**EXERCISE REQUIREMENTS:**
Here the job is to retype the data word for word while leaving the pictures aside.

::::

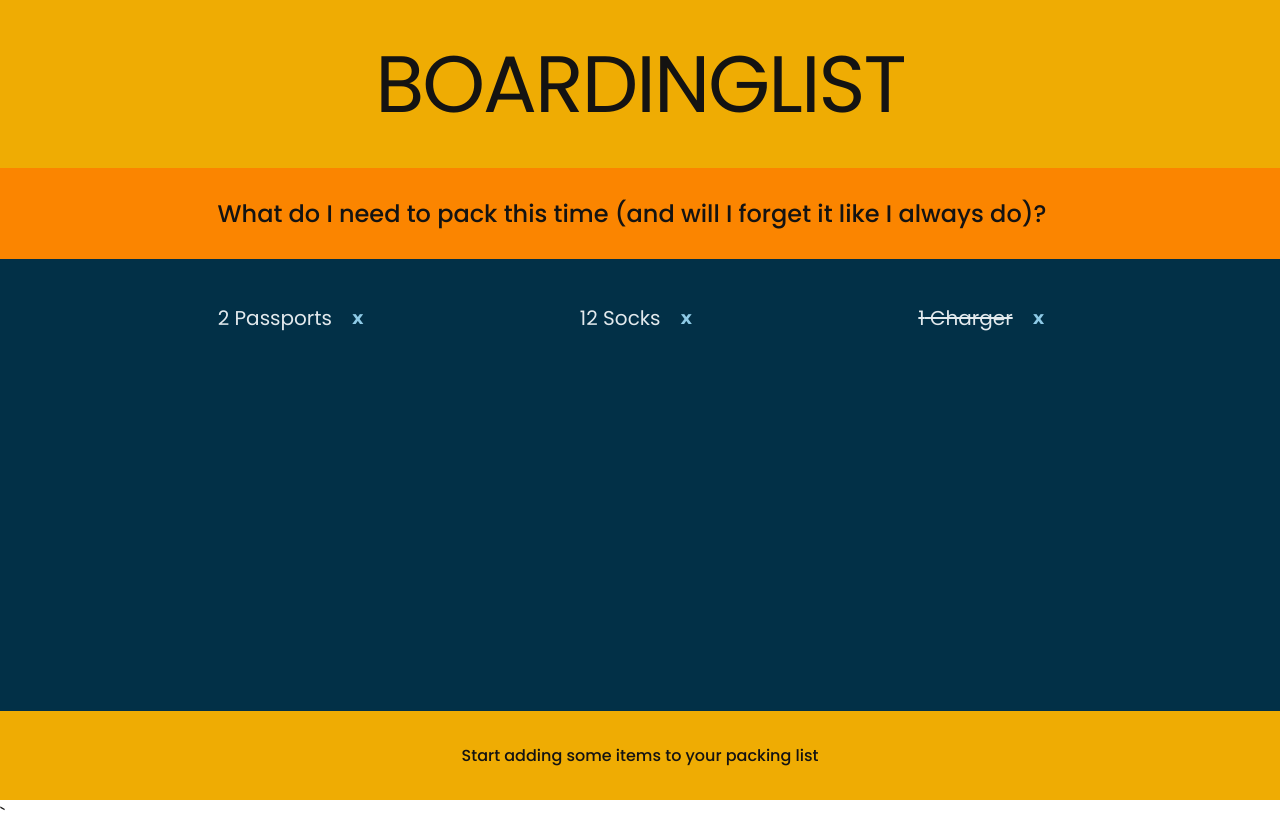
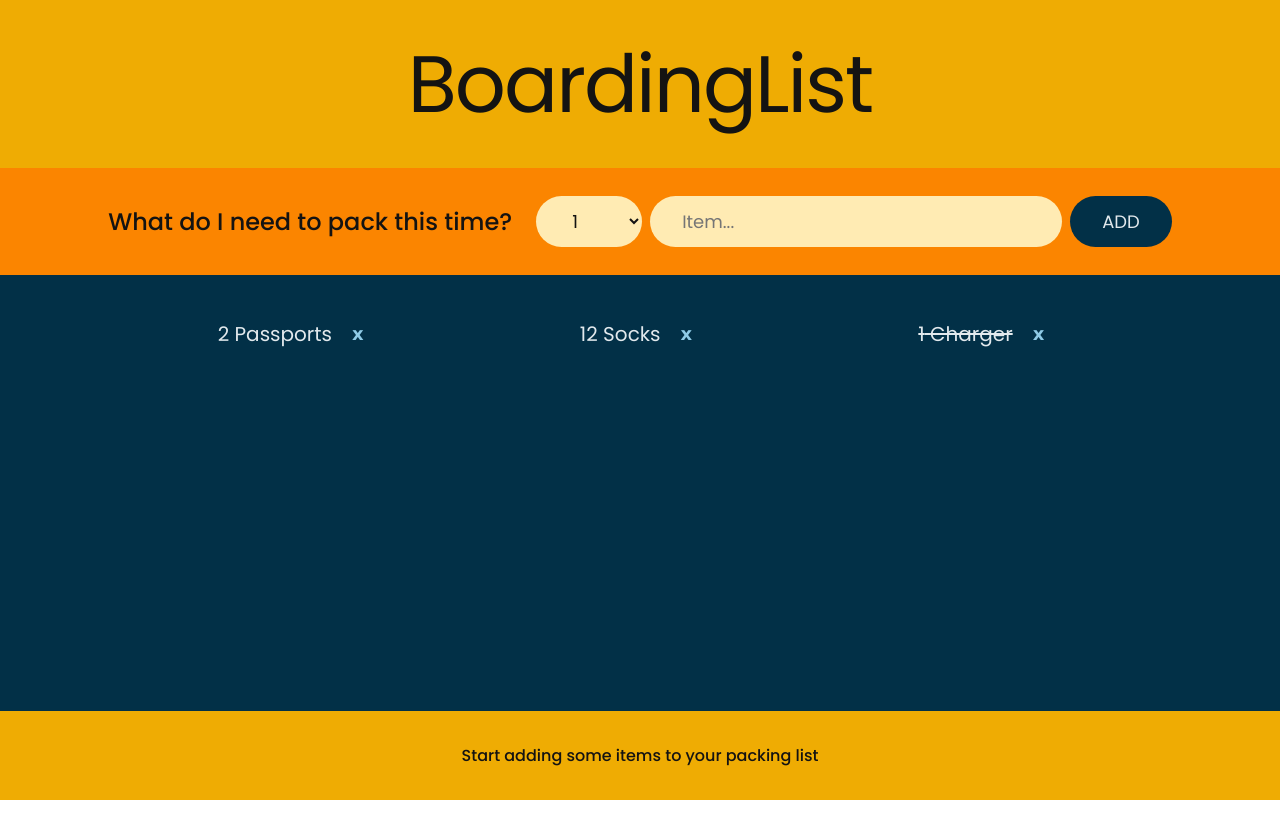
Before and after one commit to Brenotardelli/BoardingList, a React (Vite) app: page / in a window 1280 px wide. After the commit the page ends 800 px from the top, so only its background shows below. Built offline with nearby package versions, Linux system fonts and the light colour scheme.

Commit message:
state has been added

```diff
--- a/index.html
+++ b/index.html
@@ -12,4 +12,4 @@
   <script type="module" src="/src/main.jsx"></script>
 </body>
 
-</html>`
+</html>
--- a/src/App.jsx
+++ b/src/App.jsx
@@ -3,7 +3,6 @@ import Logo from "./Logo";
 import Form from "./Form";
 import PackingList from "./PackingList";
 import Stats from "./Stats";
-
 
 const App = () => {
   return (
--- a/src/Form.jsx
+++ b/src/Form.jsx
@@ -1,10 +1,31 @@
-import React from "react";
+import React, { useState } from "react";
 
 const Form = () => {
+  const [desc, setDesc] = useState("");
+  const [opt, setOpt] = useState(1);
+
+  function handleSubmit(e) {
+    e.preventDefault();
+    if (!desc) return;
+    const newItem = { desc, opt, package: false, id: Date.now() };
+
+    setDesc("");
+    setOpt(1);
+  }
+
   return (
-    <div className="add-form">
-      <h3>What do I need to pack this time (and will I forget it like I always do)?</h3>
-    </div>
+    <form className="add-form" onSubmit={handleSubmit}>
+      <h3>What do I need to pack this time?</h3>
+      <select value={opt} onChange={(e) => setOpt(Number(e.target.value))}>
+        {Array.from({ length: 20 }, (_, i) => i + 1).map((num) => (
+          <option value={num} key={num}>
+            {num}
+          </option>
+        ))}
+      </select>
+      <input type="text" placeholder="Item..." value={desc} onChange={(e) => setDesc(e.target.value)} />
+      <button>Add</button>
+    </form>
   );
 };
 
--- a/src/index.css
+++ b/src/index.css
@@ -34,10 +34,8 @@ h1 {
   font-size: 4.8rem;
   text-align: center;
   background-color: #efac03;
-
   font-size: 8rem;
   font-weight: 400;
-  text-transform: uppercase;
   word-spacing: 1rem;
   letter-spacing: -2px;
   padding: 2.4rem 0;
@@ -67,14 +65,15 @@ input {
   border: none;
   border-radius: 10rem;
   padding: 1.2rem 3.2rem;
-  font-weight: 700;
   font-size: 1.8rem;
-  cursor: pointer;
+  outline-color: #efac03;
 }
 
 .add-form button {
   text-transform: uppercase;
-  background-color: #8ecae6;
+  background-color: #023047;
+  color: #e2e9ed;
+  cursor: pointer;
 }
 
 .list {
```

::::

**RESULT OF THIS EXERCISE:**
Before and after one commit to Brenotardelli/BoardingList, a React (Vite) app: page / in a window 1280 px wide. After the commit the page ends 800 px from the top, so only its background shows below. Built offline with nearby package versions, Linux system fonts and the light colour scheme.

Commit message:
state has been added

```diff
--- a/index.html
+++ b/index.html
@@ -12,4 +12,4 @@
   <script type="module" src="/src/main.jsx"></script>
 </body>
 
-</html>`
+</html>
--- a/src/App.jsx
+++ b/src/App.jsx
@@ -3,7 +3,6 @@ import Logo from "./Logo";
 import Form from "./Form";
 import PackingList from "./PackingList";
 import Stats from "./Stats";
-
 
 const App = () => {
   return (
--- a/src/Form.jsx
+++ b/src/Form.jsx
@@ -1,10 +1,31 @@
-import React from "react";
+import React, { useState } from "react";
 
 const Form = () => {
+  const [desc, setDesc] = useState("");
+  const [opt, setOpt] = useState(1);
+
+  function handleSubmit(e) {
+    e.preventDefault();
+    if (!desc) return;
+    const newItem = { desc, opt, package: false, id: Date.now() };
+
+    setDesc("");
+    setOpt(1);
+  }
+
   return (
-    <div className="add-form">
-      <h3>What do I need to pack this time (and will I forget it like I always do)?</h3>
-    </div>
+    <form className="add-form" onSubmit={handleSubmit}>
+      <h3>What do I need to pack this time?</h3>
+      <select value={opt} onChange={(e) => setOpt(Number(e.target.value))}>
+        {Array.from({ length: 20 }, (_, i) => i + 1).map((num) => (
+          <option value={num} key={num}>
+            {num}
+          </option>
+        ))}
+      </select>
+      <input type="text" placeholder="Item..." value={desc} onChange={(e) => setDesc(e.target.value)} />
+      <button>Add</button>
+    </form>
   );
 };
 
--- a/src/index.css
+++ b/src/index.css
@@ -34,10 +34,8 @@ h1 {
   font-size: 4.8rem;
   text-align: center;
   background-color: #efac03;
-
   font-size: 8rem;
   font-weight: 400;
-  text-transform: uppercase;
   word-spacing: 1rem;
   letter-spacing: -2px;
   padding: 2.4rem 0;
@@ -67,14 +65,15 @@ input {
   border: none;
   border-radius: 10rem;
   padding: 1.2rem 3.2rem;
-  font-weight: 700;
   font-size: 1.8rem;
-  cursor: pointer;
+  outline-color: #efac03;
 }
 
 .add-form button {
   text-transform: uppercase;
-  background-color: #8ecae6;
+  background-color: #023047;
+  color: #e2e9ed;
+  cursor: pointer;
 }
 
 .list {
```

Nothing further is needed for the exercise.